Thank you.

Michael Gordon -- Chief Operating Officer and Chief Financial Officer

Yes, certainly. Thanks, Karl. I think this goes back to some of the things we've said for a while, which is that while clearly, we're seeing a lot of adoption of Atlas, not every customer is ready to be in the cloud, and our goal is to give customers choice to meet them wherever they are on their cloud journey. Enterprise Advanced could be a great setup, as Dev had alluded to earlier, to eventually moving into the cloud when they are ready for it.

But I think more broadly, it just sort of speaks to the fact that the MongoDB value proposition resonates with customers. And so, here, we have customers who are not as cloud forward continuing to add and expand to their MongoDB footprint, and that drove the better expected quarter that we saw from sort of that product line.

Karl Keirstead -- UBS -- Analyst

Got it. OK. That's helpful. And then, Michael, just if you don't mind, back on DR, does it feel like this early renewal, larger multiyear commitment phenomenon is sort of one-off-ish? Or does it feel like this is the start of a trend? And maybe to put it another way, would you encourage us to be somewhat tempered in our DR growth estimates for 4Q and 1Q, if in fact, some deals, renewals were pulled forward? Thank you.

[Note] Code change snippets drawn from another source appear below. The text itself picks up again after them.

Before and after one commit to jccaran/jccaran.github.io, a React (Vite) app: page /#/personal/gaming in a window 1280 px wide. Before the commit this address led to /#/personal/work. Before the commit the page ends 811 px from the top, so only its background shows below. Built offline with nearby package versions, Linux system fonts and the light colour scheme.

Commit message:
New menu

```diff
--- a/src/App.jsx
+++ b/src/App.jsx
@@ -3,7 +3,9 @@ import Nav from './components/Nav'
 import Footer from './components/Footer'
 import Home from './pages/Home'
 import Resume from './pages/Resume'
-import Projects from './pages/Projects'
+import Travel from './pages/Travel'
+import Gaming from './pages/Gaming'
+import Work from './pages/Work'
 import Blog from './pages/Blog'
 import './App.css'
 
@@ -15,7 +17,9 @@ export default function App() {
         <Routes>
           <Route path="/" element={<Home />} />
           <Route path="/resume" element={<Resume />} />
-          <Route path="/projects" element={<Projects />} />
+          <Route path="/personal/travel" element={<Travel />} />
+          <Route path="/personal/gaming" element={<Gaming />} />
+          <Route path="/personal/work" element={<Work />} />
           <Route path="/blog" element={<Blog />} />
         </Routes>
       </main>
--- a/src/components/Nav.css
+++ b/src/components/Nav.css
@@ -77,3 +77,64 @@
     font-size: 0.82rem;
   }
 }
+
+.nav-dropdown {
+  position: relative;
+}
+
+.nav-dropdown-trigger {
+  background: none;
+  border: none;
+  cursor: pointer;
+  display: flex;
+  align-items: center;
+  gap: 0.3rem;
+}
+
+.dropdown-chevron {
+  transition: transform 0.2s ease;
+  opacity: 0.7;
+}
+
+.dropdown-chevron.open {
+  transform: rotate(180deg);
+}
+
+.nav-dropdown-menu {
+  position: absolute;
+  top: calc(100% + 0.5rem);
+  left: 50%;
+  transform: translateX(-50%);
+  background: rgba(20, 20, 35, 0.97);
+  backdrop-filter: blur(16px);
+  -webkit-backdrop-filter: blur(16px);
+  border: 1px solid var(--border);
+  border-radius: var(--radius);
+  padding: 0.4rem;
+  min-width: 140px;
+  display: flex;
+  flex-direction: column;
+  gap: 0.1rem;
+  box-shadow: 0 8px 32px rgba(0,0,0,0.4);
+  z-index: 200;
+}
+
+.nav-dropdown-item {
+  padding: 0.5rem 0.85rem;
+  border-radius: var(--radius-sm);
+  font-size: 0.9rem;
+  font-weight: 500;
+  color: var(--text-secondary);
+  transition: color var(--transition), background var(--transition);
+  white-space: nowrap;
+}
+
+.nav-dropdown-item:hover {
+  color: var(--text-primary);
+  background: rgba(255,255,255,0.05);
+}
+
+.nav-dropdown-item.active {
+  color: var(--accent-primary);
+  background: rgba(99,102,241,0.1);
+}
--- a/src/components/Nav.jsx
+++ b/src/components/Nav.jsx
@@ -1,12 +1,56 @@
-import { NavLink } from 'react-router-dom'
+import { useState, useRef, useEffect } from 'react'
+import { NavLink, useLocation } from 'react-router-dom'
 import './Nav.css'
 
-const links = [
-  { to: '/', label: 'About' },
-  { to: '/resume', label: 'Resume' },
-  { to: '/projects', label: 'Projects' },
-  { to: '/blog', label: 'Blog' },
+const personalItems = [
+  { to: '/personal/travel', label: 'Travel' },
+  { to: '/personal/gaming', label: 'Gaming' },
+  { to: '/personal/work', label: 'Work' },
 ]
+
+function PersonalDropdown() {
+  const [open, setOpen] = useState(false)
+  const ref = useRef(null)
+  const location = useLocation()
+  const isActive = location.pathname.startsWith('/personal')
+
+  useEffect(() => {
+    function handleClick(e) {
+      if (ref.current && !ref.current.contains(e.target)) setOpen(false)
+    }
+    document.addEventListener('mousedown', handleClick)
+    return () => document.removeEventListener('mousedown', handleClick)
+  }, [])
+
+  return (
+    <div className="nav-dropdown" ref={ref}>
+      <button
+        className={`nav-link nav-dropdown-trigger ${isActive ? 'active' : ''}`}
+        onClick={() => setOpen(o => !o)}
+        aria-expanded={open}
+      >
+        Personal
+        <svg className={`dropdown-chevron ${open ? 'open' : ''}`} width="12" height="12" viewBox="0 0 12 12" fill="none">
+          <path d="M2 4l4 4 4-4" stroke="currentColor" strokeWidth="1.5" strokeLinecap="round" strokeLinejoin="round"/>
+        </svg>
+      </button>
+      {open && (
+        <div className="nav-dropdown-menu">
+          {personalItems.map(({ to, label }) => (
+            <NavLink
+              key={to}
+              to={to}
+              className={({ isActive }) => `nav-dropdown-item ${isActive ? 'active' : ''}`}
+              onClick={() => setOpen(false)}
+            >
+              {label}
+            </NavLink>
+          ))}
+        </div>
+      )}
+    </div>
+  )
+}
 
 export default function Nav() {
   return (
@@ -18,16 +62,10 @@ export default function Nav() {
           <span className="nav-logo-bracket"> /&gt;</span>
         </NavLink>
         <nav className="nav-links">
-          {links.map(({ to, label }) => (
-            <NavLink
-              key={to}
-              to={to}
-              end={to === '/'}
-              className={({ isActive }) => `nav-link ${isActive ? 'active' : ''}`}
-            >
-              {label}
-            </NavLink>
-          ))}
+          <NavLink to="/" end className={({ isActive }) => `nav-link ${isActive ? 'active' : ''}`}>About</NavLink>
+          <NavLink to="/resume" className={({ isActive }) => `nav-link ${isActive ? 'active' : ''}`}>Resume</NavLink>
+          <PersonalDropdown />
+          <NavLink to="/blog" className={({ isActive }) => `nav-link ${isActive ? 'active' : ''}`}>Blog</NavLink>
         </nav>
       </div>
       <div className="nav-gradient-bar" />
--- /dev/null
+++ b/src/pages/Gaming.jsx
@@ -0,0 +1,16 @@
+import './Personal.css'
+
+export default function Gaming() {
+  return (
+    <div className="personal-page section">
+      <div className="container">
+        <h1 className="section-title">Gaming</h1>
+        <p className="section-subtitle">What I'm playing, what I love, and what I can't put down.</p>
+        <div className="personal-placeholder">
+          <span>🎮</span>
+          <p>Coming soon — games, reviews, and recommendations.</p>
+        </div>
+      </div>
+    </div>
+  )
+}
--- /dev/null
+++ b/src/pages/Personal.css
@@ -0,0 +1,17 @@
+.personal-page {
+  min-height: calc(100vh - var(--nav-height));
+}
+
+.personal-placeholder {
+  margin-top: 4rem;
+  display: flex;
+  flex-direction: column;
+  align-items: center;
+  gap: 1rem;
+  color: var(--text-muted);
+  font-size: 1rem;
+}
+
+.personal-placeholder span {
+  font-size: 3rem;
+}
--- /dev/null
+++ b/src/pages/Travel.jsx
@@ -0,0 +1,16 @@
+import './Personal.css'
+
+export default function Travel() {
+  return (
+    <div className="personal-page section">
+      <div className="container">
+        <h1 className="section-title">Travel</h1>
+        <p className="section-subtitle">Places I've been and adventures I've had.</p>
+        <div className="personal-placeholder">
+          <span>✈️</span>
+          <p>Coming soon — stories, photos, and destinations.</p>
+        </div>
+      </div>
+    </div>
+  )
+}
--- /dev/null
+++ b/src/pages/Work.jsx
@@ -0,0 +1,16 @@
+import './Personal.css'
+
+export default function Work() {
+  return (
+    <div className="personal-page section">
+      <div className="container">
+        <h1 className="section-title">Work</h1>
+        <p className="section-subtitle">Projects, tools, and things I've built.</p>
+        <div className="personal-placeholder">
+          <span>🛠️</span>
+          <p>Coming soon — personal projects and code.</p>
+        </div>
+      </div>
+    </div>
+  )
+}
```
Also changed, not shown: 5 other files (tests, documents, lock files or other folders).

Michael Gordon -- Chief Operating Officer and Chief Financial Officer

Yeah. I think I'm going to say sort of yes to both, even though that might seem somewhat contradictory in the sense of like yes, I think it's a one-off. I think it is a directional trend over time as Atlas becomes more strategic within accounts. But I would, at least in the near term, certainly think of this as more one-off, which is part of the reason why we wanted to explicitly call it out, so people didn't sort of get unduly take the numbers and sort of extrapolate or do whatever you all want to do with it.

Karl Keirstead -- UBS -- Analyst

Yeah. Hence, my question. That's clear. Thanks, Michael.

Operator

Our next question comes from Patrick Walravens with JMP Securities.

Patrick Walravens -- JMP Securities -- Analyst

Great. Thank you, and let me add my congratulations. So, Dev, I've been listening carefully to some of the broader themes that you've been mentioning as we've been going through massive cloud transformation in the enterprise, the benefit of the distributed architecture. And the reason I've been trying to figure out what it might be that MongoDB, Snowflake, Datadog, and Confluent might all have in common because you guys are all already at super high growth rates and all accelerated in Q3.

So, if you have one to two thoughts on that, I would love to hear it.

Dev Ittycheria -- President and Chief Executive Officer

Well, thanks for the question. What I would say is couple of things. One, obviously, we are going through a massive transformation of the enterprise where people are moving workloads to the cloud. They've taken some time to get there, but now they're really moving aggressively to move not just tertiary second-tier apps, but mission-critical workloads to the cloud.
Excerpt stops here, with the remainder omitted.